*Exercise aim*
If a line includes "export", copy it out of the entries.

[Data listing — start]

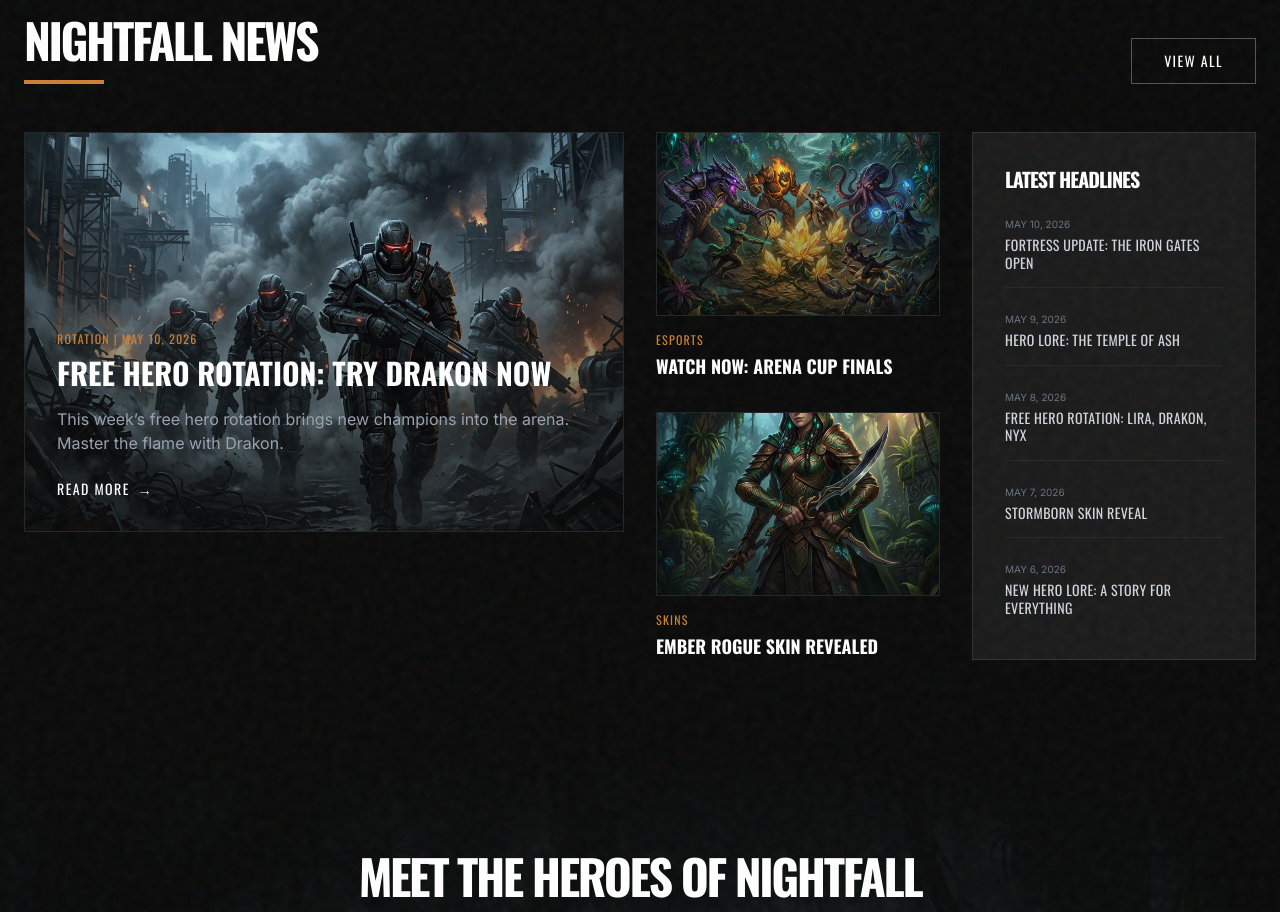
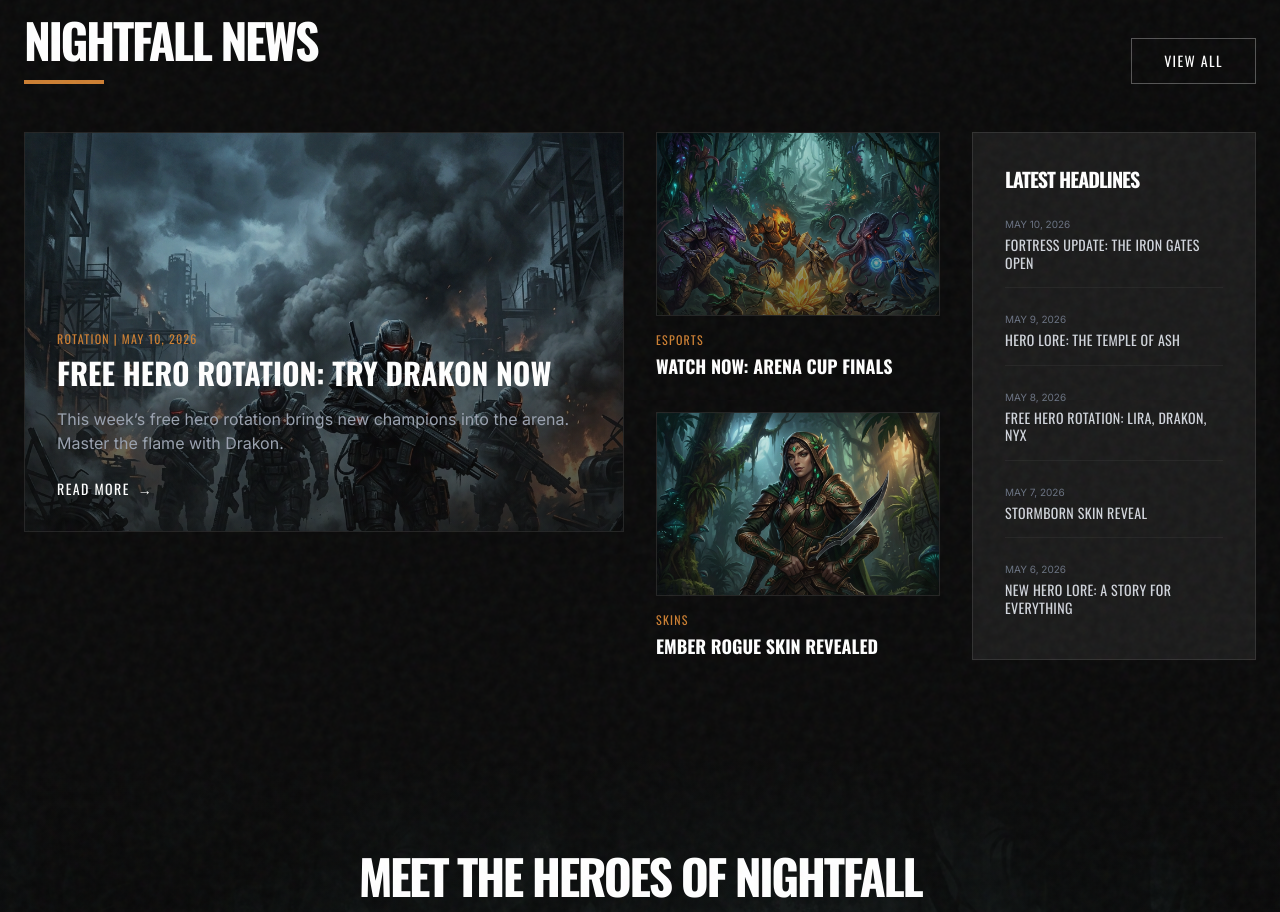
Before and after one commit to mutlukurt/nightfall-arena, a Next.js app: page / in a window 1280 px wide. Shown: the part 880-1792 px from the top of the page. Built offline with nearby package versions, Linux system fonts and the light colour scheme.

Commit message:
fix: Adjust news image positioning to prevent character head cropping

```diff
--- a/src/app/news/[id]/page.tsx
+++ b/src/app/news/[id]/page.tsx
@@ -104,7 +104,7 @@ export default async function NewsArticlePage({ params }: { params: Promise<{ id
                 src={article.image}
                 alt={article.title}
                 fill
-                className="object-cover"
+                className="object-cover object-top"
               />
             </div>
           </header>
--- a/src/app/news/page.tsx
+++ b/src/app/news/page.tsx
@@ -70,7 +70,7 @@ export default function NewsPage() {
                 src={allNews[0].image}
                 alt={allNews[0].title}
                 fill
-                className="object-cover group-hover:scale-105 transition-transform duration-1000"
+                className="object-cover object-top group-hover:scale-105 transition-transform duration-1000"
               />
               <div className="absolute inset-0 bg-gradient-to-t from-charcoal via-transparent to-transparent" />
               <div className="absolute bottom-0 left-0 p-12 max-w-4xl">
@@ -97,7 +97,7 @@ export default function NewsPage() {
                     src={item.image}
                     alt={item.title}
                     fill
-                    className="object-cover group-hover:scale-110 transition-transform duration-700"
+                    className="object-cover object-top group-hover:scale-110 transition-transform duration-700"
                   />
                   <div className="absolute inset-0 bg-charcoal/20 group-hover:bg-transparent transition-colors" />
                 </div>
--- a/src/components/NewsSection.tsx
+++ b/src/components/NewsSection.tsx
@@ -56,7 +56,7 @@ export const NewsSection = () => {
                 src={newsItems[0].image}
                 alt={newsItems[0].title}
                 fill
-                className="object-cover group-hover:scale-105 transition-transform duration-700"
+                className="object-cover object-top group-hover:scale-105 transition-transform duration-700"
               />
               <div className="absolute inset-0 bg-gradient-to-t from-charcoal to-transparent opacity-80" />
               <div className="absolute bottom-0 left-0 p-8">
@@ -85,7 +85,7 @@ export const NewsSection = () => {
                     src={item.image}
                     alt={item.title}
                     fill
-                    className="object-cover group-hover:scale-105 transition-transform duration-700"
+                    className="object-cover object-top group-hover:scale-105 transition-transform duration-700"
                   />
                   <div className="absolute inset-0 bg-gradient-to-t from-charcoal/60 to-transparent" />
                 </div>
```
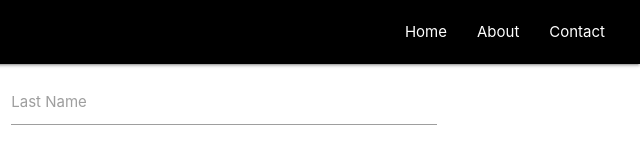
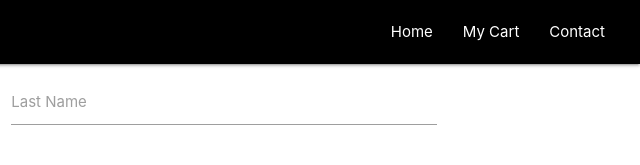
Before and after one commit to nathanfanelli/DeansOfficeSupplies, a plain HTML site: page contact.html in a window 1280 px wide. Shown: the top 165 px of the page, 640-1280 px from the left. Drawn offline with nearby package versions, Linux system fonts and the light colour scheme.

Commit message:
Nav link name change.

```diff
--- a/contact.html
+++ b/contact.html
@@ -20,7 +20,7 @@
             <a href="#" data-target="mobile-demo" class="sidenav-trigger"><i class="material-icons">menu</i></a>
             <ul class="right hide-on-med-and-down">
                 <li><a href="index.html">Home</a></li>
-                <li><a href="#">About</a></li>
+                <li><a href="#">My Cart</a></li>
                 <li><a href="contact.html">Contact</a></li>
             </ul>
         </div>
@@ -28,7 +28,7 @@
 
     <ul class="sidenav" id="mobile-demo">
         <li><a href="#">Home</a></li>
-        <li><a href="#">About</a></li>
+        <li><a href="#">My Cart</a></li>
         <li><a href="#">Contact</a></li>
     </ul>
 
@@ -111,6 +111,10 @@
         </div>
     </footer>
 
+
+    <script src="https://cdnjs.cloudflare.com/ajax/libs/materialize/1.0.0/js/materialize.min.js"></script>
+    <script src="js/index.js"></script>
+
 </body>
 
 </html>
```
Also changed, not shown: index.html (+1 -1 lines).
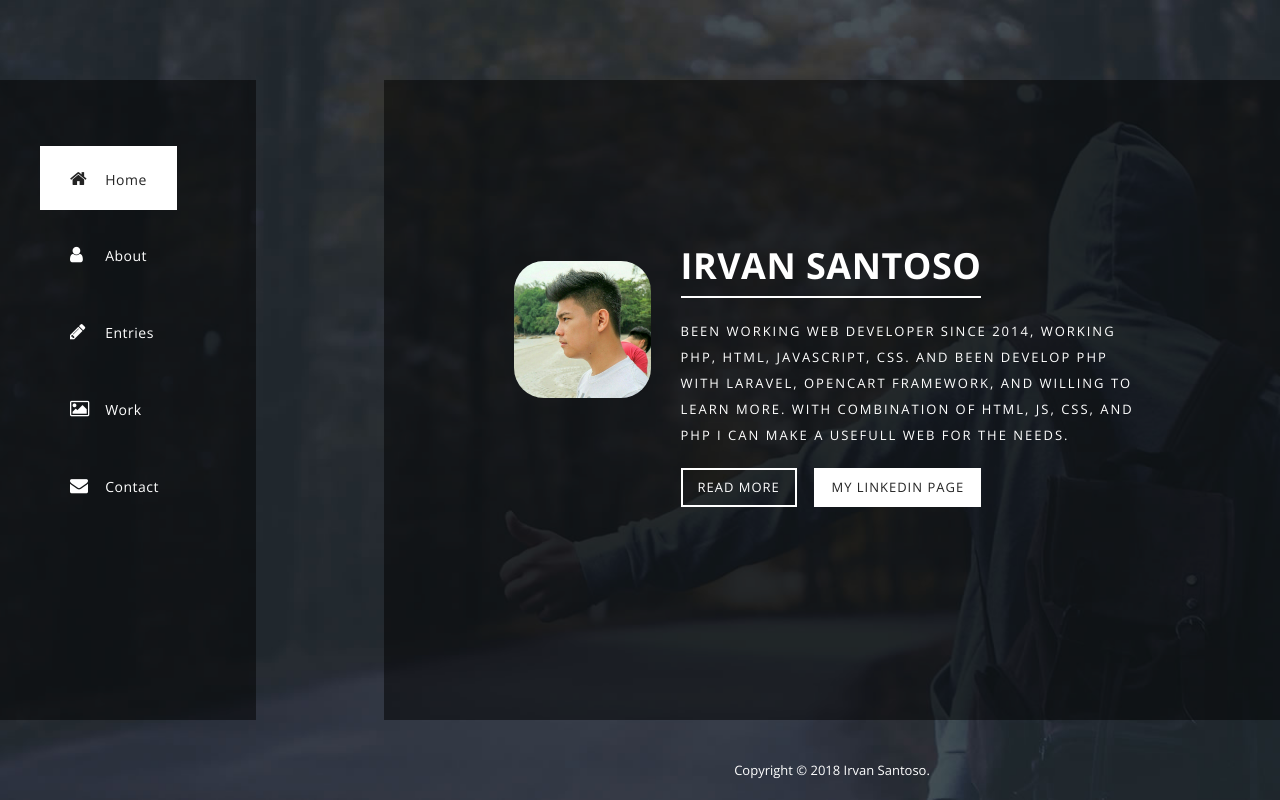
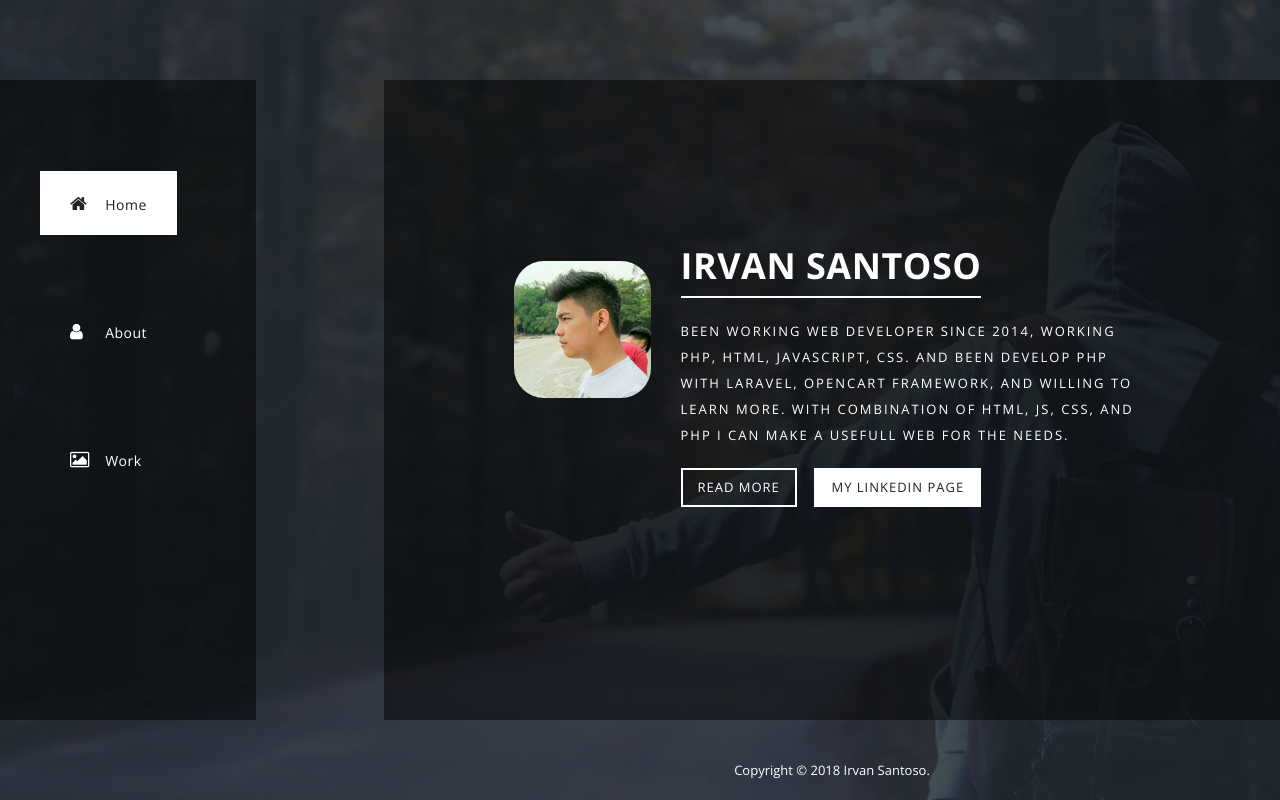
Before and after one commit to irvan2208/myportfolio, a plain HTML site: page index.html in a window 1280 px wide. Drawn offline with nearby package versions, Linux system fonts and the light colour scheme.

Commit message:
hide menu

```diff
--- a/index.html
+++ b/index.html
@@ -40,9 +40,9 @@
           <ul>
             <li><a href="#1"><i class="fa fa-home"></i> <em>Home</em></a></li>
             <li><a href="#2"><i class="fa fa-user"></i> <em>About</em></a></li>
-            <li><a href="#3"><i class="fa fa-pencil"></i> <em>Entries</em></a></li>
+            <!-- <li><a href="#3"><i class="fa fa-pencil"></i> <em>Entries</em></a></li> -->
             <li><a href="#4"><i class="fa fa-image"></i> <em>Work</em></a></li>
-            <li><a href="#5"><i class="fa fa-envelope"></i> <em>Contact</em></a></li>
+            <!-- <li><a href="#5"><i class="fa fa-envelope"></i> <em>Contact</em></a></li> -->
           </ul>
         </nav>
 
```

[Data listing — finish]

*Completed task*
@@ -104,7 +104,7 @@ export default async function NewsArticlePage({ params }: { params: Promise<{ id
@@ -70,7 +70,7 @@ export default function NewsPage() {
@@ -97,7 +97,7 @@ export default function NewsPage() {
@@ -56,7 +56,7 @@ export const NewsSection = () => {
@@ -85,7 +85,7 @@ export const NewsSection = () => {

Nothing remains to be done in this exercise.